* MATERIAL PROVIDED:
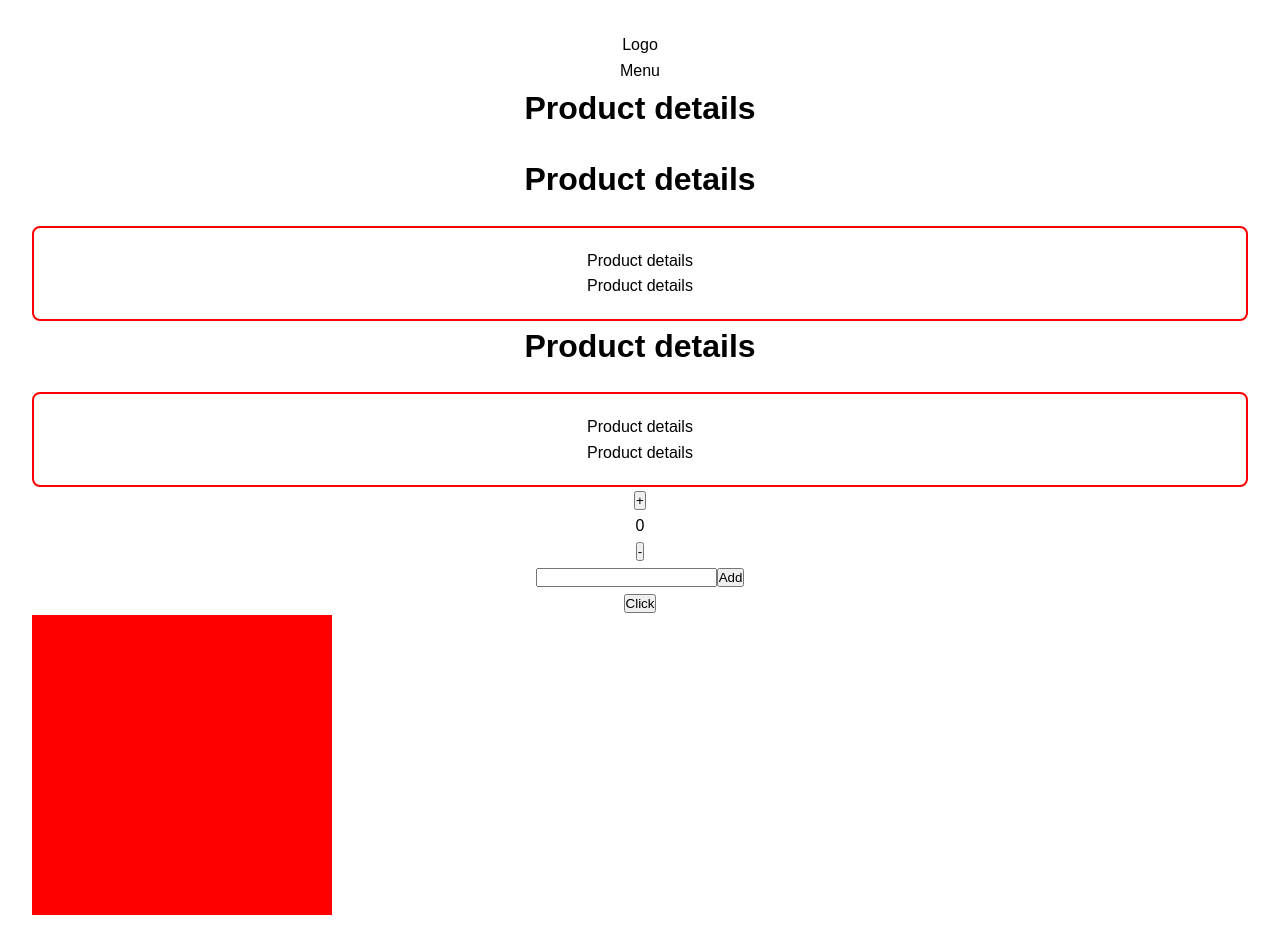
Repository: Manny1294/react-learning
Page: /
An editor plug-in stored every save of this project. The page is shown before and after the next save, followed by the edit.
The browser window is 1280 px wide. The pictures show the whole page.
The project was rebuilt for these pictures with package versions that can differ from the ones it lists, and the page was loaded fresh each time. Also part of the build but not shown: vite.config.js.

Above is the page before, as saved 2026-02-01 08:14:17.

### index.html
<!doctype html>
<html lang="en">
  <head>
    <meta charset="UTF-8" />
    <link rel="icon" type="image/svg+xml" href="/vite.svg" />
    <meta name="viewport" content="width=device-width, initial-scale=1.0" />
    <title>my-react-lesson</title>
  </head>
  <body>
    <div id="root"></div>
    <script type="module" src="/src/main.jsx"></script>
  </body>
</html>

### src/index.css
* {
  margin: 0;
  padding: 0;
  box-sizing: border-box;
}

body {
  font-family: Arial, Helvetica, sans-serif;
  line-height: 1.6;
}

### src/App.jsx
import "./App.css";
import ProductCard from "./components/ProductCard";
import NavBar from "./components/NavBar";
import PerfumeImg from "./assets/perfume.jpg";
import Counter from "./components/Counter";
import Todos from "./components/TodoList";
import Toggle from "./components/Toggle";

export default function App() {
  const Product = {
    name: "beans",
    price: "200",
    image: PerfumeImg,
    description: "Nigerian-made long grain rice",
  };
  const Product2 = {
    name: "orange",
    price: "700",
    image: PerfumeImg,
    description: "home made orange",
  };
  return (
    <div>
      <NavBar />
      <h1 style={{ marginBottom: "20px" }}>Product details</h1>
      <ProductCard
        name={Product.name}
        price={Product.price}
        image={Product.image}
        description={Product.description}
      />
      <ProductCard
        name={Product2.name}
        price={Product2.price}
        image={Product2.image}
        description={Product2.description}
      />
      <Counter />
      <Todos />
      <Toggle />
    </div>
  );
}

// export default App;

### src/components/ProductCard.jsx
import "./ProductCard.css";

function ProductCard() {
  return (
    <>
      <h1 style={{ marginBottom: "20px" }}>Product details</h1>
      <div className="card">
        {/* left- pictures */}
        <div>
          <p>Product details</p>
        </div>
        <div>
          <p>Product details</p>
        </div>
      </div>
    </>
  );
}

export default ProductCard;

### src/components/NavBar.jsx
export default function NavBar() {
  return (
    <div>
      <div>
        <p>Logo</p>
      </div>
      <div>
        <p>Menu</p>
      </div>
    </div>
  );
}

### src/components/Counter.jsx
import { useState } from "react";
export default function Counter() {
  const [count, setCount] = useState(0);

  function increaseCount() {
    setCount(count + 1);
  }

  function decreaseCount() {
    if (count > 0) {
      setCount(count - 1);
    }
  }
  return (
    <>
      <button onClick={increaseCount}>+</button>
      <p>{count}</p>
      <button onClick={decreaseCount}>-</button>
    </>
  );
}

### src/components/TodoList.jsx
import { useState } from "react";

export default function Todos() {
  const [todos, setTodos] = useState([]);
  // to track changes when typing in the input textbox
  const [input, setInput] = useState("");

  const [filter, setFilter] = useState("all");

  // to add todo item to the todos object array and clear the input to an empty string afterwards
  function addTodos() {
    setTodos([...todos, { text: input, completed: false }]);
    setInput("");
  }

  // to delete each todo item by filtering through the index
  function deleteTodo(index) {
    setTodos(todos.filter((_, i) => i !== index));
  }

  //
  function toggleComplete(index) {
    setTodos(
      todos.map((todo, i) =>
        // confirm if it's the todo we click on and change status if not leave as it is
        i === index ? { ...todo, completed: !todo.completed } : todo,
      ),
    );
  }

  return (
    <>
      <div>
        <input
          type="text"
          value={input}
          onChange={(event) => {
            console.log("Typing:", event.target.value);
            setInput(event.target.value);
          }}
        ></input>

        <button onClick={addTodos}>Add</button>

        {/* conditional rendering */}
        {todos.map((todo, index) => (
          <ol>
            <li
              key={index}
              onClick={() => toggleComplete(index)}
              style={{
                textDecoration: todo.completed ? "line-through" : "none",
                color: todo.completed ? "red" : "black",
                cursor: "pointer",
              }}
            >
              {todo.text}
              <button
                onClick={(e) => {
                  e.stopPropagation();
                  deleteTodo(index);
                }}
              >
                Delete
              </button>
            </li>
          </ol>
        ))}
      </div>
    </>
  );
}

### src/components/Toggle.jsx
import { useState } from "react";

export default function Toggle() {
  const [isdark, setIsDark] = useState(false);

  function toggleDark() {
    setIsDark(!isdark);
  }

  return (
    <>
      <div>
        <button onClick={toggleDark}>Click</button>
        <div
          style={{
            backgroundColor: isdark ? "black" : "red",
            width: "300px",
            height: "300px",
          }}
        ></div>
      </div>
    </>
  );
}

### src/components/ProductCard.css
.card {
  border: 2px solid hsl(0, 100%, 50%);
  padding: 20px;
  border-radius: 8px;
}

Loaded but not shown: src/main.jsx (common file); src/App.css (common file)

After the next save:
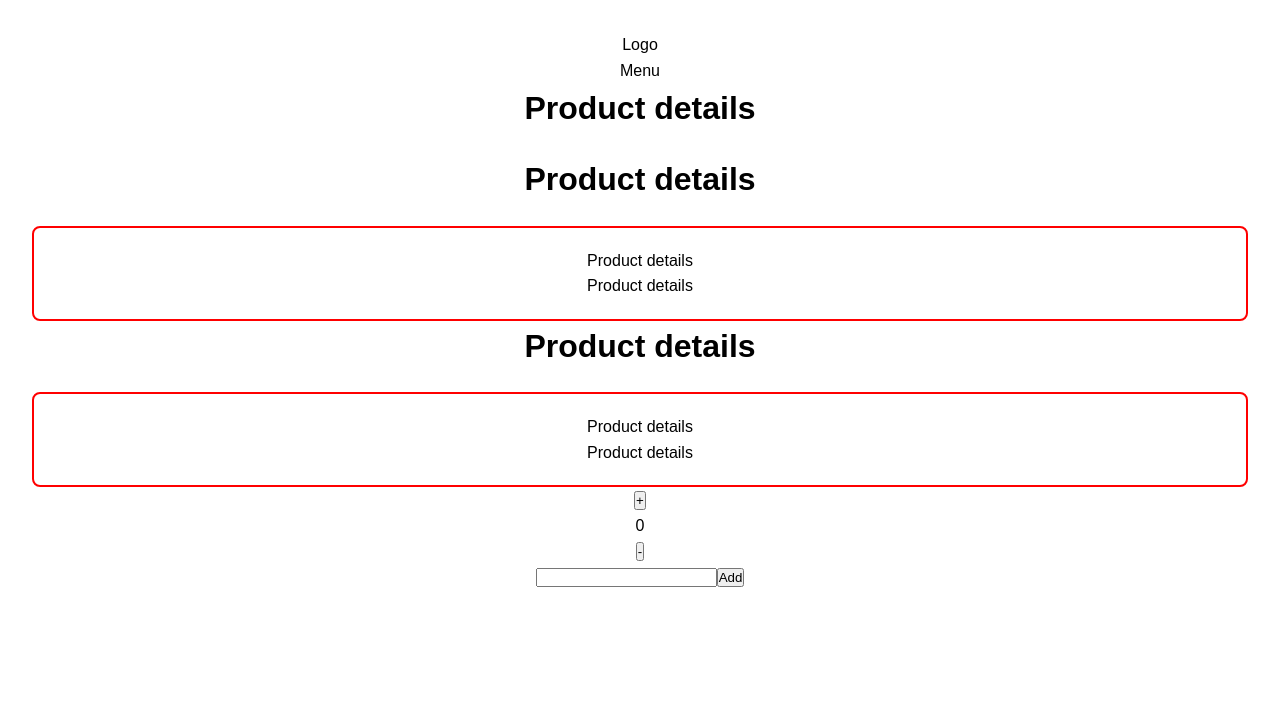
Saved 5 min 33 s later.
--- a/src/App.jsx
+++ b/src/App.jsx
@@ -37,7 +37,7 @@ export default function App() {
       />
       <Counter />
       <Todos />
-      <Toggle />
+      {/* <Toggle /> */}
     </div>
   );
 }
==
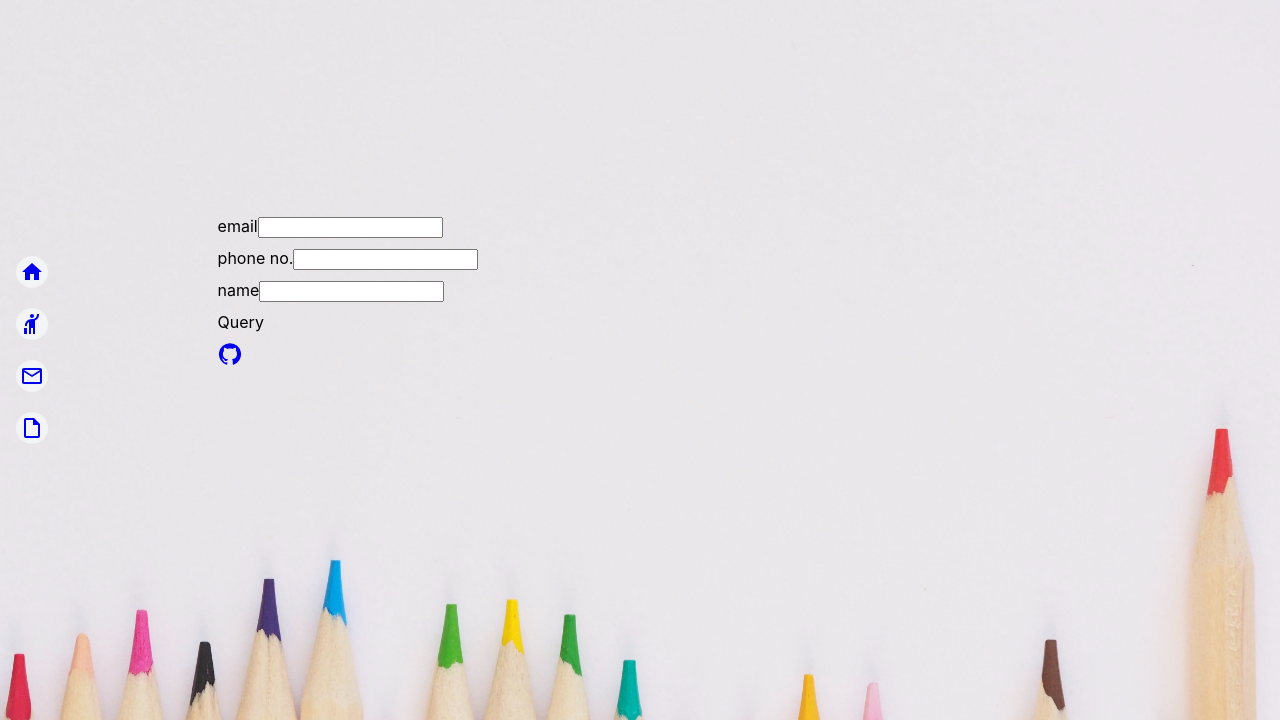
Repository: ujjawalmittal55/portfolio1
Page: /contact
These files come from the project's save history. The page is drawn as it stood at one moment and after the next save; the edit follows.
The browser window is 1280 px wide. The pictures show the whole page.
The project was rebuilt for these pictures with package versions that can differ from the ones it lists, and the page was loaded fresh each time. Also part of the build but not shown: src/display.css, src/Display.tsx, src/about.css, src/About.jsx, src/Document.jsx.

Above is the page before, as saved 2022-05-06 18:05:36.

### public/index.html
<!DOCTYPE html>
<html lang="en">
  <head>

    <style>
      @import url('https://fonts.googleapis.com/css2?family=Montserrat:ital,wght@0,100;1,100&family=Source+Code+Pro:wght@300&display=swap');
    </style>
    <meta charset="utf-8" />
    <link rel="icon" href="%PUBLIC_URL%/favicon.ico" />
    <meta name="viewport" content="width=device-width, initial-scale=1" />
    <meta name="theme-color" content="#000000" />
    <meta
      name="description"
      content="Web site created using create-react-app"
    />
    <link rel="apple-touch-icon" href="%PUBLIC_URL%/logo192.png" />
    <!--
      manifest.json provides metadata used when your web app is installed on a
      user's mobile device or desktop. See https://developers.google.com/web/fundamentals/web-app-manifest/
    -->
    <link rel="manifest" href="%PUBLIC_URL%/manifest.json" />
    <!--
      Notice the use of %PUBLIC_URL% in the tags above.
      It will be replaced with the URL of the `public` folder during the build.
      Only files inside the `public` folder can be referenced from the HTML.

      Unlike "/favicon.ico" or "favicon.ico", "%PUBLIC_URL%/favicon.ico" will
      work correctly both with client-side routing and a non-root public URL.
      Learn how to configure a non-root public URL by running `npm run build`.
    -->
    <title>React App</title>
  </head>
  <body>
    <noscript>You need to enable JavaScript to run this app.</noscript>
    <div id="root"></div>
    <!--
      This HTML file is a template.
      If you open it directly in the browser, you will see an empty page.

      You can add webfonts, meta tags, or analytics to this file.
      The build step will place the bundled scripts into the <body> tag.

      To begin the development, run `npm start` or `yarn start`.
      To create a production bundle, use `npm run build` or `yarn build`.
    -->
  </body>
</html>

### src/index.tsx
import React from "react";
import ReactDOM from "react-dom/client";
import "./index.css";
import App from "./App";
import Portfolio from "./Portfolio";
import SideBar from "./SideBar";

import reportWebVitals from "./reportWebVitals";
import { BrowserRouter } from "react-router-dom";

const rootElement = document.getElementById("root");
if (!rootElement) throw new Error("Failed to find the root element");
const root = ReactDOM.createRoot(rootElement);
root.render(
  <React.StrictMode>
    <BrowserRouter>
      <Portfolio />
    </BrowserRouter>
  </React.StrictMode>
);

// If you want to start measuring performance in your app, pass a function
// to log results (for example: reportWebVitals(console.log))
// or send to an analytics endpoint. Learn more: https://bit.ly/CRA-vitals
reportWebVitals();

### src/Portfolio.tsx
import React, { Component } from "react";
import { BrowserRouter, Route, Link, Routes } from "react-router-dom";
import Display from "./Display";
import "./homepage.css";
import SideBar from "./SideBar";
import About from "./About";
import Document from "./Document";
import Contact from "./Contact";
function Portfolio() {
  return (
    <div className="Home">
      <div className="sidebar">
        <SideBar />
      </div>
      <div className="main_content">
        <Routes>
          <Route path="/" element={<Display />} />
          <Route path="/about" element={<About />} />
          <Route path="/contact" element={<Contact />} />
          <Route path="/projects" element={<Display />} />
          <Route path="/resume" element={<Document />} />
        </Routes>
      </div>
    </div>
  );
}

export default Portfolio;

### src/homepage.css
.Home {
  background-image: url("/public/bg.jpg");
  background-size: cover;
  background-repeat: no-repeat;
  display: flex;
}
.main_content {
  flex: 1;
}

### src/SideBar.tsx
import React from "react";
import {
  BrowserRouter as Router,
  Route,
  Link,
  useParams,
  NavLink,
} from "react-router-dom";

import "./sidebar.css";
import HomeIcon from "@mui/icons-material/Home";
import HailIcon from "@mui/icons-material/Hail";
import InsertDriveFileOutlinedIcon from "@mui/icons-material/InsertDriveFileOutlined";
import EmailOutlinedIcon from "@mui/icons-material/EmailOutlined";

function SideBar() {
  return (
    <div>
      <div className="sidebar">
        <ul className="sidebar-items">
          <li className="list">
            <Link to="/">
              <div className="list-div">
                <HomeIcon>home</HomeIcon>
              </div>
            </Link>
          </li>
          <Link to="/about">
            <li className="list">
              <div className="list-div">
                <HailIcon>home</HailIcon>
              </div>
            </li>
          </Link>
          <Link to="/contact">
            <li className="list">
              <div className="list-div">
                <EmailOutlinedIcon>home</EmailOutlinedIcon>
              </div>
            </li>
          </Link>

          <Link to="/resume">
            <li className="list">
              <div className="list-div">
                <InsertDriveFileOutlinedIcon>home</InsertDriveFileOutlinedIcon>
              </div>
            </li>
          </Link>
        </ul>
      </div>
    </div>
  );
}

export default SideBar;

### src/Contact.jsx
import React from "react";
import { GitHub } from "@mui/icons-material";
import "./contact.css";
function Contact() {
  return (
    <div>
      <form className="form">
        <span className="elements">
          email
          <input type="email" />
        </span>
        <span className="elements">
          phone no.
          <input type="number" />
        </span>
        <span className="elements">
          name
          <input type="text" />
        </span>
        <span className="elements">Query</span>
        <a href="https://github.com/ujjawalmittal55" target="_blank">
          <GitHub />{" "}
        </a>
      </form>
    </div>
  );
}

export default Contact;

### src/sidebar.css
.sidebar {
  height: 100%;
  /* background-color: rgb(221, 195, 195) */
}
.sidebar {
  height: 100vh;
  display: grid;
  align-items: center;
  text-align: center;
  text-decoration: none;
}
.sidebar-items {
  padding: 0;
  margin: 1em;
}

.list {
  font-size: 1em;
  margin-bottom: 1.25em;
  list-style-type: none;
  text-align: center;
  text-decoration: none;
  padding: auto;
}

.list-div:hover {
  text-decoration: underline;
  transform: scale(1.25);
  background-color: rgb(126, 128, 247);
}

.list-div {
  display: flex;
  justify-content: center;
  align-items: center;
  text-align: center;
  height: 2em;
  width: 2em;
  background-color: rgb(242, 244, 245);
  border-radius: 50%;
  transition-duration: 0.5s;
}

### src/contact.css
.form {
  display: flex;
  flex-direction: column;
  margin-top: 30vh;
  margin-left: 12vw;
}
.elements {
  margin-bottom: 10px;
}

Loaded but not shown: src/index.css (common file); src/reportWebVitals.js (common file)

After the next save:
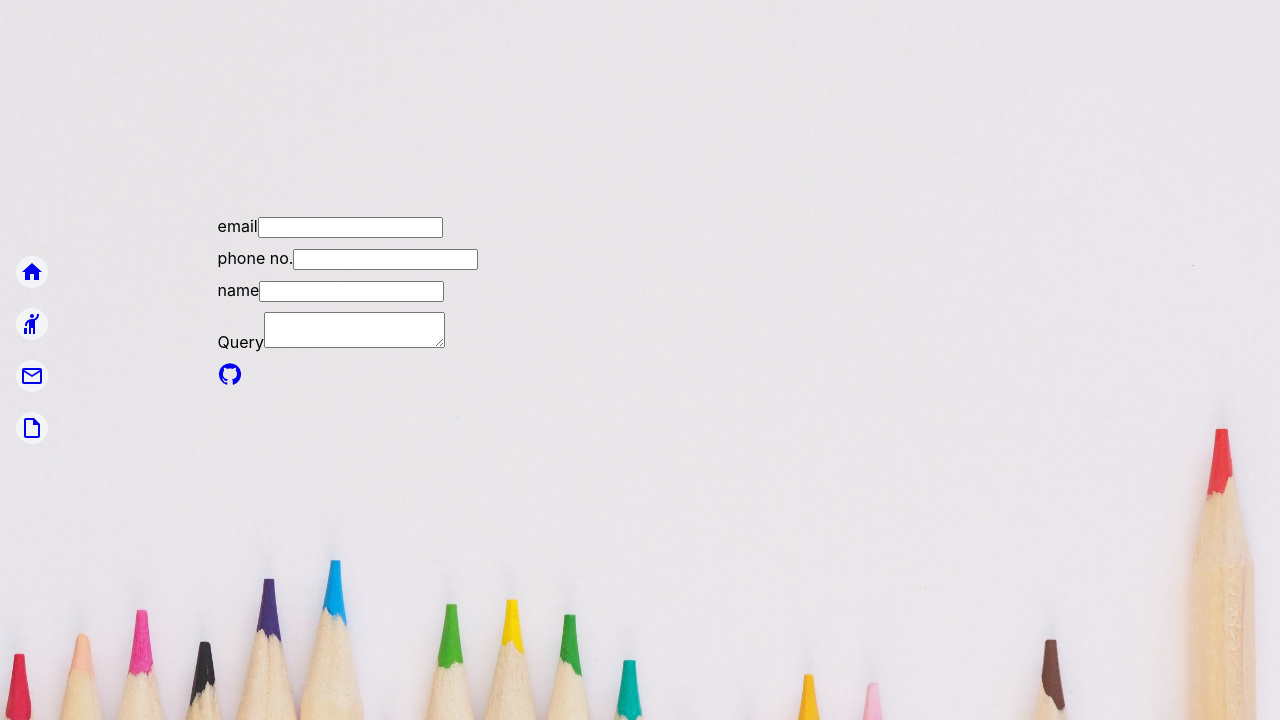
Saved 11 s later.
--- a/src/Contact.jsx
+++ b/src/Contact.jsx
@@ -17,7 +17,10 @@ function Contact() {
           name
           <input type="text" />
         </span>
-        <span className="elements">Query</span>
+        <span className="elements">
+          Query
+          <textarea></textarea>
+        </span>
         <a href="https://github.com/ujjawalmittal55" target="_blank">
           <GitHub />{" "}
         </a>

* WORK INSTRUCTION: In the listing above, find the lines holding the word "target" and copy them.

* SOLUTION:
            console.log("Typing:", event.target.value);
            setInput(event.target.value);
        <a href="https://github.com/ujjawalmittal55" target="_blank">
         <a href="https://github.com/ujjawalmittal55" target="_blank">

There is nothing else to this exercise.